I encourage all of you out there to find out what makes you feel strong, and eat that.  Is it raw foods?  Vegetarian/vegan?  Paleo?  Omnivorous?  Whatever it is…eat that.  Learn your own body, because we are all truly different.

What Next

In a couple weeks I’ll update you on what this actually looks like.  That is, how we are managing to balance everyone’s different needs, plus these needs in a public setting.  (We are with friends 1 – 2 times per week, and while they mostly eat real food, it doesn’t always look the same as how our family eats.)  I’ll offer some practical tips on how to make it work, without a ton of work, without making a big deal out of it, and without offending others.  It is possible!!

That’s where we are.

Are you doing a detox diet, too, or do you want to?  If so, how is it going?

This is the writings of:

admin
AD
  1. Hi Kate,

    Really interesting to find out the different reactions of you and your husband to your detox, and how you’re learning what suits you both diet-wise as individuals.

    I have a couple of questions:
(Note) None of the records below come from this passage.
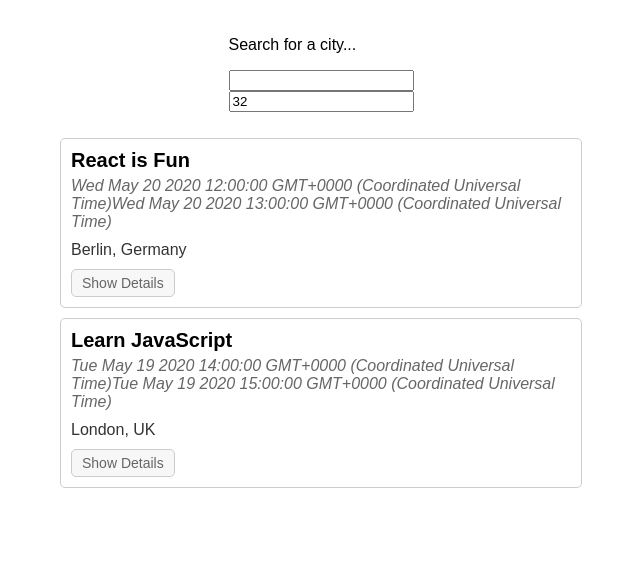
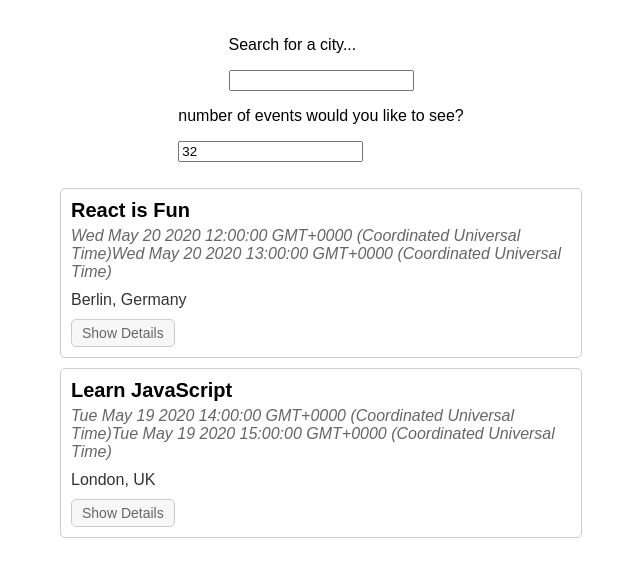
Before and after one commit to rushdihijab/meet1, a React (Create React App) app: page / in a window 1280 px wide. Shown: the top 576 px of the page, without its empty margins (319-959 px from the left). Built offline with nearby package versions, Linux system fonts and the light colour scheme.

Commit message:
Update NumberOfEvents.js

```diff
--- a/src/NumberOfEvents.js
+++ b/src/NumberOfEvents.js
@@ -20,6 +20,7 @@ class NumberOfEvents extends Component {
     render() {
         return (
             <div className="NumberOfEvents">
+                <p>number of events would you like to see?</p>
                 <input
                     type="number"
                     className="number"
```
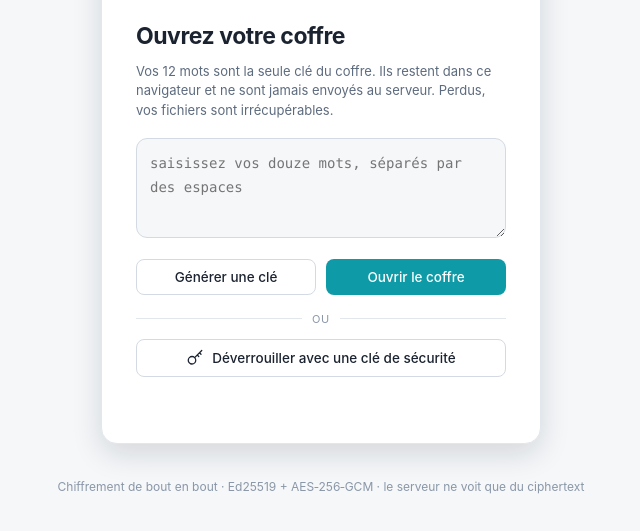
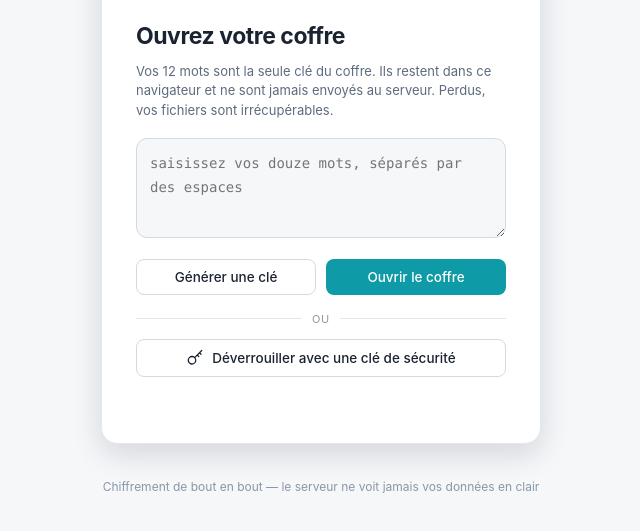
Before and after one commit to waryz184/p2pfs, a plain HTML site: page web/index.html in a window 1280 px wide. Shown: the part 179-710 px from the top of the page, without its empty margins (319-959 px from the left). Drawn offline with Linux system fonts and the light colour scheme.

Commit message:
Simplifie le texte de bas de page de l'écran de login
Retire le jargon crypto (Ed25519, AES-256-GCM, ciphertext) au profit
d'une phrase compréhensible sans connaissances techniques.

Co-Authored-By: Claude Sonnet 5 <noreply@anthropic.com>
Claude-Session: https://claude.ai/code/session_01MpyFJQ1oJrj9rkTY2HRpxw

```diff
--- a/web/index.html
+++ b/web/index.html
@@ -33,7 +33,7 @@
     </div>
     <p id="auth-status" class="auth-status"></p>
   </div>
-  <p class="auth-foot">Chiffrement de bout en bout · Ed25519 + AES‑256‑GCM · le serveur ne voit que du ciphertext</p>
+  <p class="auth-foot">Chiffrement de bout en bout — le serveur ne voit jamais vos données en clair</p>
 </div>
 
 <!-- ====================== APPLICATION ====================== -->
```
    1) How can one tell the difference between when a bad reaction to a food/when a food item isn’t a great inclusion in your personal diet, and when the negative reactions one has from eating that food is just a temporary thing and it shouldn’t be dropped from one’s diet?

    2) I’m pursuing weight loss (fat loss in particular) at the moment, and always thought cutting out all starchy grains is the way to go (i.e. breads, pulses, pasta, all potatoes, etc.). Your personal requirement for some carbs (non-grain based ones) has made me think I may be wrong. What would you advise – how can I know what is the best way for me to start off?

    Thank you!

    Reply

Leave a Reply

Your email address will not be published. Required fields are marked *

This site uses Akismet to reduce spam. Learn how your comment data is processed.

Hi, I’m Kate.  I love medical freedom, sharing natural remedies, developing real food recipes, and gentle parenting. My goal is to teach you how to live your life free from Big Pharma, Big Food, and Big Government by learning about herbs, cooking, and sustainable practices.

I’m the author of Natural Remedies for Kids and the owner and lead herbalist at EarthleyI hope you’ll join me on the journey to a free and healthy life!

Meet My Family
Top
Love our content? Sign up for our weekly newsletter and get our FREE Nourished Living Cookbook!